Return all of the data exactly, omitting any images.

======== Stored data

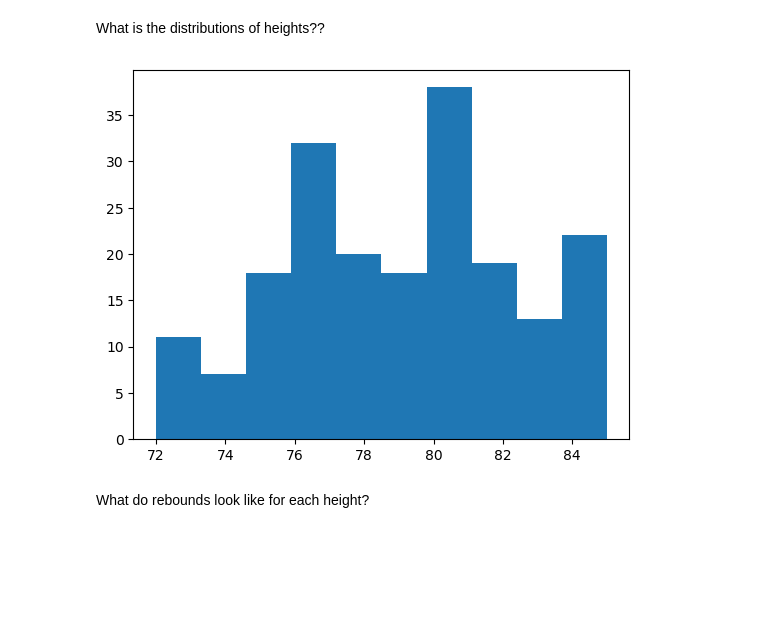
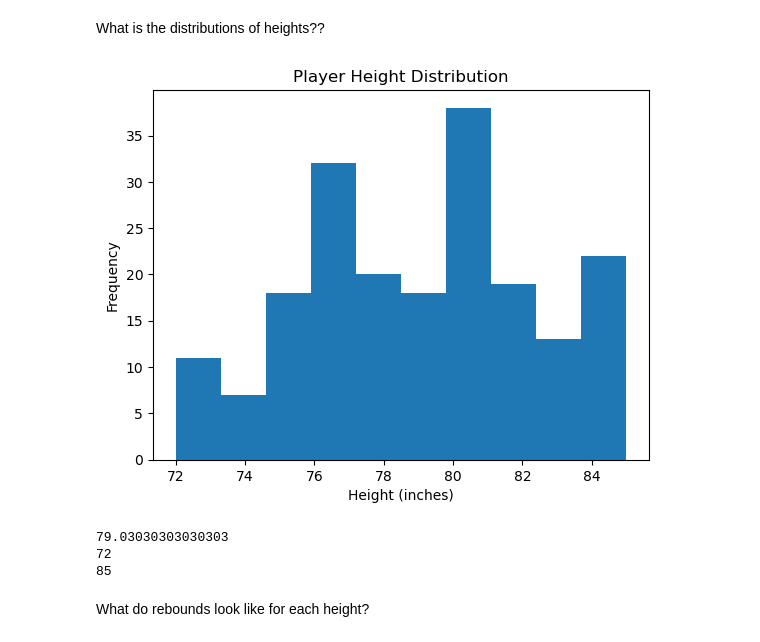
Before and after one commit to dlesueur/386Project, a Jupyter notebook: EDA.ipynb, the cells around one changed output. Saved outputs shown, nothing was run; the diff lists cells and outputs as text; code cells hidden in the pictures; blank space fills up the shorter version.

```diff
--- a/EDA.ipynb
+++ b/EDA.ipynb
@@ -195,8 +198,11 @@ I don't think this really shows us anything nor do I think it is correct. :(
 # %% [markdown]
 ## Height and Points
 # %%
-player_points = stats.groupby('player_id').agg(
-    average_points = pd.NamedAgg(column = 'pts', aggfunc='mean')
+new_stats = stats[stats['min'] != 0 ]
+player_points = new_stats.groupby('player_id').agg(
+    average_points = pd.NamedAgg(column = 'pts', aggfunc='mean'),
+    average_made = pd.NamedAgg(column = 'fg_pct', aggfunc = 'mean'),
+    average_3_made = pd.NamedAgg(column = 'fg3_pct', aggfunc = 'mean')
 )
 
 player_points = player_points.merge(players[['id', 'height']], left_on = 'player_id', right_on = 'id', how = 'left')
@@ -229,10 +263,21 @@ plt.show()
 # %% [markdown]
 What is the distributions of heights??
 # %%
-plt.hist(x = player_points['height'])
+plt.hist(x = player_points['height'], bins = 10)
+plt.xlabel('Height (inches)')
+plt.ylabel('Frequency')
+plt.title('Player Height Distribution')
 plt.show()
 # %% [output]
-[figure, old version]
+[figure, new version]
+# %%
+print(player_points['height'].mean())
+print(player_points['height'].min())
+print(player_points['height'].max())
+# %% [output]
+79.03030303030303
+72
+85
 # %% [markdown]
 What do rebounds look like for each height?
 # %%
```
Also changed, not shown: parts of 16 cells of this notebook, 8 other files.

================

### [Response to the task]
Before and after one commit to dlesueur/386Project, a Jupyter notebook: EDA.ipynb, the cells around one changed output. Saved outputs shown, nothing was run; the diff lists cells and outputs as text; code cells hidden in the pictures; blank space fills up the shorter version.

```diff
--- a/EDA.ipynb
+++ b/EDA.ipynb
@@ -195,8 +198,11 @@ I don't think this really shows us anything nor do I think it is correct. :(
 # %% [markdown]
 ## Height and Points
 # %%
-player_points = stats.groupby('player_id').agg(
-    average_points = pd.NamedAgg(column = 'pts', aggfunc='mean')
+new_stats = stats[stats['min'] != 0 ]
+player_points = new_stats.groupby('player_id').agg(
+    average_points = pd.NamedAgg(column = 'pts', aggfunc='mean'),
+    average_made = pd.NamedAgg(column = 'fg_pct', aggfunc = 'mean'),
+    average_3_made = pd.NamedAgg(column = 'fg3_pct', aggfunc = 'mean')
 )
 
 player_points = player_points.merge(players[['id', 'height']], left_on = 'player_id', right_on = 'id', how = 'left')
@@ -229,10 +263,21 @@ plt.show()
 # %% [markdown]
 What is the distributions of heights??
 # %%
-plt.hist(x = player_points['height'])
+plt.hist(x = player_points['height'], bins = 10)
+plt.xlabel('Height (inches)')
+plt.ylabel('Frequency')
+plt.title('Player Height Distribution')
 plt.show()
 # %% [output]
-[figure, old version]
+[figure, new version]
+# %%
+print(player_points['height'].mean())
+print(player_points['height'].min())
+print(player_points['height'].max())
+# %% [output]
+79.03030303030303
+72
+85
 # %% [markdown]
 What do rebounds look like for each height?
 # %%
```
Also changed, not shown: parts of 16 cells of this notebook, 8 other files.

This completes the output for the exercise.